Jump to ContentJump to Main Navigation
The Economists' VoiceTop Economists Take On Today's Problems$
Users without a subscription are not able to see the full content.

Joseph Stiglitz, Aaron Edlin, and J. Bradford DeLong

Print publication date: 2011

Print ISBN-13: 9780231143653

Published to Columbia Scholarship Online: November 2015

DOI: 10.7312/columbia/9780231143653.001.0001

Show Summary Details
Page of

PRINTED FROM COLUMBIA SCHOLARSHIP ONLINE (www.columbia.universitypressscholarship.com). (c) Copyright University of Minnesota Press, 2021. All Rights Reserved. An individual user may print out a PDF of a single chapter of a monograph in CUPSO for personal use.date: 23 June 2021

Could Social Security Go Broke?

Could Social Security Go Broke?

Chapter:
(p.136) Chapter 16 Could Social Security Go Broke?
Source:
The Economists' Voice
Author(s):

Barbara R. Bergmann

Publisher:
Columbia University Press
DOI:10.7312/columbia/9780231143653.003.0016

This chapter attacks the notion that Social Security could go broke, a claim often used to make the case for privatization. It argues that the Social Security system cannot go bankrupt. Businesses or individuals can go bankrupt when they are legally obligated to make payments, do not have enough money coming in to cover those payments, and have no way to increase their inflow of money. A U.S. government program like Social Security will never be in such a situation. Social Security gets the money it needs to make benefit payments from taxes.
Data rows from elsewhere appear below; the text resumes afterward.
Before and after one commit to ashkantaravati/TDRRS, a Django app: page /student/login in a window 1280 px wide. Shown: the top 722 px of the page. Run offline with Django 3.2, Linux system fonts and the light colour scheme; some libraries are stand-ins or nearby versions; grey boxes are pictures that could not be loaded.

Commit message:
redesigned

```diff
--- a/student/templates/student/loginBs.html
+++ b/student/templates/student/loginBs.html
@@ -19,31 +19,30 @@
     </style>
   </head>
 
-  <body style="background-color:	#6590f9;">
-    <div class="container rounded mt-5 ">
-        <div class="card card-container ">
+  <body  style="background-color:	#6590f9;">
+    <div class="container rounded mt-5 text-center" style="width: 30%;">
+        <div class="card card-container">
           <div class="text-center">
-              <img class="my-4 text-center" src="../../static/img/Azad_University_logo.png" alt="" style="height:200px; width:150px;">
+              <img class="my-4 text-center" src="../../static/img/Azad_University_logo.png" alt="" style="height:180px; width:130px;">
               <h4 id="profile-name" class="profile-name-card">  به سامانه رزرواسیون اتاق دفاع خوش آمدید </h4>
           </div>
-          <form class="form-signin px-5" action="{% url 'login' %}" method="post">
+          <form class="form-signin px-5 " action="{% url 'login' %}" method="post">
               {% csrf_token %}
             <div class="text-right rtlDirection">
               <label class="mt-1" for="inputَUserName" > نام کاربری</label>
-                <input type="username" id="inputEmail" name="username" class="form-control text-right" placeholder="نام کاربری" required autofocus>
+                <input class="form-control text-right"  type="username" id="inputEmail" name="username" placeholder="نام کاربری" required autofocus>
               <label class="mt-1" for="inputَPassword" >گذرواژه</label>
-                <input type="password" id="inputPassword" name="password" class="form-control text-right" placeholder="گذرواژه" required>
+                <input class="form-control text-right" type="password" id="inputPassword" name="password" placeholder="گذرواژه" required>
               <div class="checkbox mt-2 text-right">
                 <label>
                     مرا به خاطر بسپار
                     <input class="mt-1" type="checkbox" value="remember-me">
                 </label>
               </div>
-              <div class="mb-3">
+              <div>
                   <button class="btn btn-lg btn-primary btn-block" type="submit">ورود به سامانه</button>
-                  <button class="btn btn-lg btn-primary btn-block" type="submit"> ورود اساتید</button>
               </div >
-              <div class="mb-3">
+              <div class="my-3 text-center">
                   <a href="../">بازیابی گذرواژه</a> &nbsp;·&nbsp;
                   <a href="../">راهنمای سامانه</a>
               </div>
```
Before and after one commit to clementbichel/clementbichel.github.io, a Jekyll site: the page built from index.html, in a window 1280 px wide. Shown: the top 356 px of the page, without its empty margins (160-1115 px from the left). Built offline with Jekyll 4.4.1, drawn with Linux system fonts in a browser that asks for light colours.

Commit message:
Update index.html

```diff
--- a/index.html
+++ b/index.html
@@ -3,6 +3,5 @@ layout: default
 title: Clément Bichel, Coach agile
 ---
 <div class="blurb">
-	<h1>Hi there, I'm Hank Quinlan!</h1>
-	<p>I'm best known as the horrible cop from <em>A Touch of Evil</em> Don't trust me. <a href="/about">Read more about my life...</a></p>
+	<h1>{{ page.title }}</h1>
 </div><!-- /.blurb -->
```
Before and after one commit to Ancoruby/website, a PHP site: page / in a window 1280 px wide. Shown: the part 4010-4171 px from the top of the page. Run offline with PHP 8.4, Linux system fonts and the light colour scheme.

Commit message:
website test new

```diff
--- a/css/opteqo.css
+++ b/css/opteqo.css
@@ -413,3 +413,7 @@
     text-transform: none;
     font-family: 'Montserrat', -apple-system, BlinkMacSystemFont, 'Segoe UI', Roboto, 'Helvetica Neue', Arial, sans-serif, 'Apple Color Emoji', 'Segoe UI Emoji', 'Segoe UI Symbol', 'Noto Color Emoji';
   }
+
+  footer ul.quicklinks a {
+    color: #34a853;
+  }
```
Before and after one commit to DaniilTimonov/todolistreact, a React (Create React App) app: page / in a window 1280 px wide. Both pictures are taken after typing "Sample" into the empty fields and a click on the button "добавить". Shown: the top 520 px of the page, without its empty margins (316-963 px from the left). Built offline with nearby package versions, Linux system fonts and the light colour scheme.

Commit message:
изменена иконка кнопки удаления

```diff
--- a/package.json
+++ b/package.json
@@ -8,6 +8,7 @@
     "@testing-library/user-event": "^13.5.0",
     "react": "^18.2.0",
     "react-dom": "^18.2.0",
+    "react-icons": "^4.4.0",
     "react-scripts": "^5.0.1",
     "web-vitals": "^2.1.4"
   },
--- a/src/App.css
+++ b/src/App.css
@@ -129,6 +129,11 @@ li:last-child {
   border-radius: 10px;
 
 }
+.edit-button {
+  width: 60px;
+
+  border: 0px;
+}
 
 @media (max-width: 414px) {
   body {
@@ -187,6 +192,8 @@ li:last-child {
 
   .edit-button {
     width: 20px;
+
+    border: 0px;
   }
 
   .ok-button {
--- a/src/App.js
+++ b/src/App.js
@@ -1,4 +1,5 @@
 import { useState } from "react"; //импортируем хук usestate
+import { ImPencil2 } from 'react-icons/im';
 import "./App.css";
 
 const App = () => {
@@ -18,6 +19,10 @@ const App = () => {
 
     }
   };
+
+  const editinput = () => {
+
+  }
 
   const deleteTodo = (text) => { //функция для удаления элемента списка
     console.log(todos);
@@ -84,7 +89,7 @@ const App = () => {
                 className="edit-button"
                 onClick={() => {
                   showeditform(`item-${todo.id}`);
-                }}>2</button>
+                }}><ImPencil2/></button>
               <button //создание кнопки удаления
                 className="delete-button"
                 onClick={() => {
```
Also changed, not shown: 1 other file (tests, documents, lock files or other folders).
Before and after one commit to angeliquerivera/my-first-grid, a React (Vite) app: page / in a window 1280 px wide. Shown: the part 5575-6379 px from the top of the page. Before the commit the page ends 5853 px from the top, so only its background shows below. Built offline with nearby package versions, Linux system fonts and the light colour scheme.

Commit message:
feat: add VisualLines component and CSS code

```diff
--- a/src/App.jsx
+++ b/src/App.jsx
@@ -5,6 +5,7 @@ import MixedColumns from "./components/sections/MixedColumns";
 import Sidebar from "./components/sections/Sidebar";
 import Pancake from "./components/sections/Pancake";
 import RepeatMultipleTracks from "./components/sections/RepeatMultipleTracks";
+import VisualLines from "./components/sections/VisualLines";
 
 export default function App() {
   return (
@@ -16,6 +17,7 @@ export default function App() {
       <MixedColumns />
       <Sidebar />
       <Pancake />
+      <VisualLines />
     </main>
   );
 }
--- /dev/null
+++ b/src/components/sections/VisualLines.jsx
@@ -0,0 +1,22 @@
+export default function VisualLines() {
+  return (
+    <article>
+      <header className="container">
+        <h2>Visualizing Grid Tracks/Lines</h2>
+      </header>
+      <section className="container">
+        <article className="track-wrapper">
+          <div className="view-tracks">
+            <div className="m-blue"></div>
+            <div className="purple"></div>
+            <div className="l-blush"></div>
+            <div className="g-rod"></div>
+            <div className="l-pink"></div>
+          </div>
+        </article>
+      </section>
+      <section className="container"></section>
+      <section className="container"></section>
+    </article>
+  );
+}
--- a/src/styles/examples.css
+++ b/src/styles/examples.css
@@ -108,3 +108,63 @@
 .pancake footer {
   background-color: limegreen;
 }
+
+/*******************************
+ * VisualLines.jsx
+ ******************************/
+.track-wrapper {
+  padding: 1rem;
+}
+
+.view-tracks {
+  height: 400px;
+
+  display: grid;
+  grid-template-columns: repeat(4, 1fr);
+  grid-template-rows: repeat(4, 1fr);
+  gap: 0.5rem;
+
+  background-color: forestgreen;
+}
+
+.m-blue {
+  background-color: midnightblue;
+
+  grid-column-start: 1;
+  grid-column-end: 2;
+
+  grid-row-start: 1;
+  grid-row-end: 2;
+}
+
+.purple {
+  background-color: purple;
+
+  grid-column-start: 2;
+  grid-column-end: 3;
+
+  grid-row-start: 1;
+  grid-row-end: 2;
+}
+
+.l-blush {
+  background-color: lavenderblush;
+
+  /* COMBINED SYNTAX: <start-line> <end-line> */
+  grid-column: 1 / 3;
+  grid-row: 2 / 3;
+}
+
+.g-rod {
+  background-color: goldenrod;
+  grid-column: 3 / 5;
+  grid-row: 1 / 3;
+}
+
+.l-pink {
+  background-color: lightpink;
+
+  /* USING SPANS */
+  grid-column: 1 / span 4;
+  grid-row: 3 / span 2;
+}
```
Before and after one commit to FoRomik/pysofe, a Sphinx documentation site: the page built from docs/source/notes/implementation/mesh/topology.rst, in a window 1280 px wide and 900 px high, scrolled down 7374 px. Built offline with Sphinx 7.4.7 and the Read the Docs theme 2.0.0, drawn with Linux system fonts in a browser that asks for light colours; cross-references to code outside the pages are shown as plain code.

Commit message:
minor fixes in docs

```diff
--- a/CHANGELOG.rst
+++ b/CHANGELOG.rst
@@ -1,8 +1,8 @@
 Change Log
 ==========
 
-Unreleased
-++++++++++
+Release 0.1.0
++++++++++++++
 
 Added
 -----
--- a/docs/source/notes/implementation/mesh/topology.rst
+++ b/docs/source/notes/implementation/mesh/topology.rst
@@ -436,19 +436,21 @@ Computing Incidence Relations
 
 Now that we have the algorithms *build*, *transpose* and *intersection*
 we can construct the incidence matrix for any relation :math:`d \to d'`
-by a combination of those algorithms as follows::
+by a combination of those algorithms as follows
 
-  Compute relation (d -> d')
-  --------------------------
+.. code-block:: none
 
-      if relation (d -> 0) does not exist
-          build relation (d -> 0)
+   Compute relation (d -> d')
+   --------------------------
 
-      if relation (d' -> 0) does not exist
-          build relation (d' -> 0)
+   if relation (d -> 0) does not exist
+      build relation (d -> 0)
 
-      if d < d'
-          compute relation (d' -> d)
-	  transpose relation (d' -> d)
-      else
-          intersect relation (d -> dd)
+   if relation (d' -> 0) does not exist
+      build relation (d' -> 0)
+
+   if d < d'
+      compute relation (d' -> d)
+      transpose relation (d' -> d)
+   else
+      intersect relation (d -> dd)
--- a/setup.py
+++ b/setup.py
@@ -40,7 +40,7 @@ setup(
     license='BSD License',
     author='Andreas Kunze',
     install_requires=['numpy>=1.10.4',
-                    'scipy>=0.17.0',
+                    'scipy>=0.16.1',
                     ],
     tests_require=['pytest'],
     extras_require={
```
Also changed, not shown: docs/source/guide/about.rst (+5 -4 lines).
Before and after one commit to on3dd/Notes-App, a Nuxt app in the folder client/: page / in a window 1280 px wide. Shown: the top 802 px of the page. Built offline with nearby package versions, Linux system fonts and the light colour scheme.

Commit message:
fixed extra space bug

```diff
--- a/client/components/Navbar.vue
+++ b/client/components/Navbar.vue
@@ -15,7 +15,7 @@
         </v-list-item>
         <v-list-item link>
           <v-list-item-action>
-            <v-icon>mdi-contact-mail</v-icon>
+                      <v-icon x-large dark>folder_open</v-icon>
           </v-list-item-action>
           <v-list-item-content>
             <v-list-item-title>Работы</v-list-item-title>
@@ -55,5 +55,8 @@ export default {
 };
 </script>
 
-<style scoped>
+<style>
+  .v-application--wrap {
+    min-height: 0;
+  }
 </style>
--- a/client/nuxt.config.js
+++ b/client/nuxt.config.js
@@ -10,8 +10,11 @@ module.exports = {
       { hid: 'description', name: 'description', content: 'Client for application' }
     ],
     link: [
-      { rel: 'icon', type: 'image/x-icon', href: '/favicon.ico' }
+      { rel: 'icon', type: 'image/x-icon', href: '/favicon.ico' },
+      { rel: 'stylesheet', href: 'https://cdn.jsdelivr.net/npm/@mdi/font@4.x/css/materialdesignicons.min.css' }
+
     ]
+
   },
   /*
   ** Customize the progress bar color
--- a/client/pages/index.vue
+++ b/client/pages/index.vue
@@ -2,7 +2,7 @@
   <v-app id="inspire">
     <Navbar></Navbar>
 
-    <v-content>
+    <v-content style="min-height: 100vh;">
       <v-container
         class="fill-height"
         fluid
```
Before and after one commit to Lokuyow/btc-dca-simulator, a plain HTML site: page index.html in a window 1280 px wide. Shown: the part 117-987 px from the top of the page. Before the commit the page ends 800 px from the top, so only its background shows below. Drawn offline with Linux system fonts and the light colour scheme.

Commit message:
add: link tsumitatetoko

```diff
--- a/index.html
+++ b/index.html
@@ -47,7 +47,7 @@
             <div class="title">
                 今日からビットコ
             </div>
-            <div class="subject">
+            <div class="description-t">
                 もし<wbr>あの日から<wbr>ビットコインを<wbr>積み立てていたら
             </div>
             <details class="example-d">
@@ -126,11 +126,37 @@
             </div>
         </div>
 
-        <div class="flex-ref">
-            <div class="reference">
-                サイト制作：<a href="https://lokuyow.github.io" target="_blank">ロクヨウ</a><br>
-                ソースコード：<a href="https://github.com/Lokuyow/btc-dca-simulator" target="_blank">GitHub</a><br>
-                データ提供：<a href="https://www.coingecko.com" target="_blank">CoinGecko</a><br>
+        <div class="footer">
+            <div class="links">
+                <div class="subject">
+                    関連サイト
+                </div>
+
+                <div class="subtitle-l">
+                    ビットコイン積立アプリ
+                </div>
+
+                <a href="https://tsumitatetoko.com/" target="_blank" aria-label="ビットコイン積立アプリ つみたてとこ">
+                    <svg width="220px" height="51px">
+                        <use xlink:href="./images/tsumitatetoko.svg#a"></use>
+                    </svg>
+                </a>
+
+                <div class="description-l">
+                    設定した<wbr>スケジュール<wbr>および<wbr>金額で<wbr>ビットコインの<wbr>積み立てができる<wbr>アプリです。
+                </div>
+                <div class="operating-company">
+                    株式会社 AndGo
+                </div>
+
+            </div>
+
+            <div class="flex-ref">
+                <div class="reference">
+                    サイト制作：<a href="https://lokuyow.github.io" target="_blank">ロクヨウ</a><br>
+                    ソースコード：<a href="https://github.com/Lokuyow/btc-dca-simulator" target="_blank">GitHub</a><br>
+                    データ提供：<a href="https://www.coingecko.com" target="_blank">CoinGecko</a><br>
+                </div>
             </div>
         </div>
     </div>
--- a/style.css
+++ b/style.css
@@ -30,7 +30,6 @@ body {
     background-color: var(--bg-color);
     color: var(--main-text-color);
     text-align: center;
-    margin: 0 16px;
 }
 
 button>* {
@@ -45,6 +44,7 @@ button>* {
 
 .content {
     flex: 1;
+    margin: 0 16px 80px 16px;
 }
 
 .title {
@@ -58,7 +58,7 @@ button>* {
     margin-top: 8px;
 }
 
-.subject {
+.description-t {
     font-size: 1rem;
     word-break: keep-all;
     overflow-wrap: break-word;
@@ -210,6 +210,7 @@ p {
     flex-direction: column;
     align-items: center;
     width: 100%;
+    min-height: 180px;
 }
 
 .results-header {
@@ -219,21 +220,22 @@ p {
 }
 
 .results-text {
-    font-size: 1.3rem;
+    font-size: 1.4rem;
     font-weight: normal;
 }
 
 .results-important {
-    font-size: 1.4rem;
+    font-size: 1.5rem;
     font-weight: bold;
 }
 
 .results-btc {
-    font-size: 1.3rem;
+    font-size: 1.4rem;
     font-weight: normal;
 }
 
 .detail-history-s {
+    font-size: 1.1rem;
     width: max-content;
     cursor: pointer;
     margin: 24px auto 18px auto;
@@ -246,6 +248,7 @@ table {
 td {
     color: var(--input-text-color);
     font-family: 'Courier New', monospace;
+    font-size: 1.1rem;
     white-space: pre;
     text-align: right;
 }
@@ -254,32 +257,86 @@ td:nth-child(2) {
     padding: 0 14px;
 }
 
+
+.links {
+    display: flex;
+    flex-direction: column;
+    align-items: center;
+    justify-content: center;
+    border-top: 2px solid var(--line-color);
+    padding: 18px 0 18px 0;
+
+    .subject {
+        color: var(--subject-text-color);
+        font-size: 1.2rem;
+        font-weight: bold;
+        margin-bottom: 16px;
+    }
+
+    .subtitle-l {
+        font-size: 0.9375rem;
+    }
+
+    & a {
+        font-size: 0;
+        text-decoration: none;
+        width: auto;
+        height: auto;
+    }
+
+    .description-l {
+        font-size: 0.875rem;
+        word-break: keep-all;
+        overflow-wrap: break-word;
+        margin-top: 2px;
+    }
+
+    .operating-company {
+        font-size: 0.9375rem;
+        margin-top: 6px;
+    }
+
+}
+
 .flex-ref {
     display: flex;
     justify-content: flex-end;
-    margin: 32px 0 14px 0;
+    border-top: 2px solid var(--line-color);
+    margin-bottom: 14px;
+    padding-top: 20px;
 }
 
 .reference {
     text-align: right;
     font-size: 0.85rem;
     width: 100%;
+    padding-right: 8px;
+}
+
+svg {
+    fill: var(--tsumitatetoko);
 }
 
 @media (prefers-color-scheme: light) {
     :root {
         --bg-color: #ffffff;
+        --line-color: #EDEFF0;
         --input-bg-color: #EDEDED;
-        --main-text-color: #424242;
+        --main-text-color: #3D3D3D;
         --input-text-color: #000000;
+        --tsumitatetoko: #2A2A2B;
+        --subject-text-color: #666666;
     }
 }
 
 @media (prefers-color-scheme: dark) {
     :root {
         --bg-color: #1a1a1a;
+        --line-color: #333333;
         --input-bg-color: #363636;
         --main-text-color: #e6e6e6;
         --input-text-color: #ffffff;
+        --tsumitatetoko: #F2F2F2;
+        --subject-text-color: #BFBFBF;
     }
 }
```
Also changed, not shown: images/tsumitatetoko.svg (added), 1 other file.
If Social Security taxes and benefits get out of balance, either or both can be adjusted by our democratic processes. America will certainly have the capacity to pay the higher taxes projected to be needed in the rather distant future to finance current-formula Social Security benefits. President George W. Bush's economists project that by 2080 the payroll tax will have to rise, raising the total tax burden on the American public by 4 percent of gross domestic product (GDP) to about 31 percent. That is a significant rise, but it is far from impossible as a matter of economics or politics.

Keywords:   Social Security system, public pension system, taxes, democratic process

Columbia Scholarship Online requires a subscription or purchase to access the full text of books within the service. Public users can however freely search the site and view the abstracts and keywords for each book and chapter.

Please, subscribe or login to access full text content.

If you think you should have access to this title, please contact your librarian.

To troubleshoot, please check our FAQs, and if you can't find the answer there, please contact us .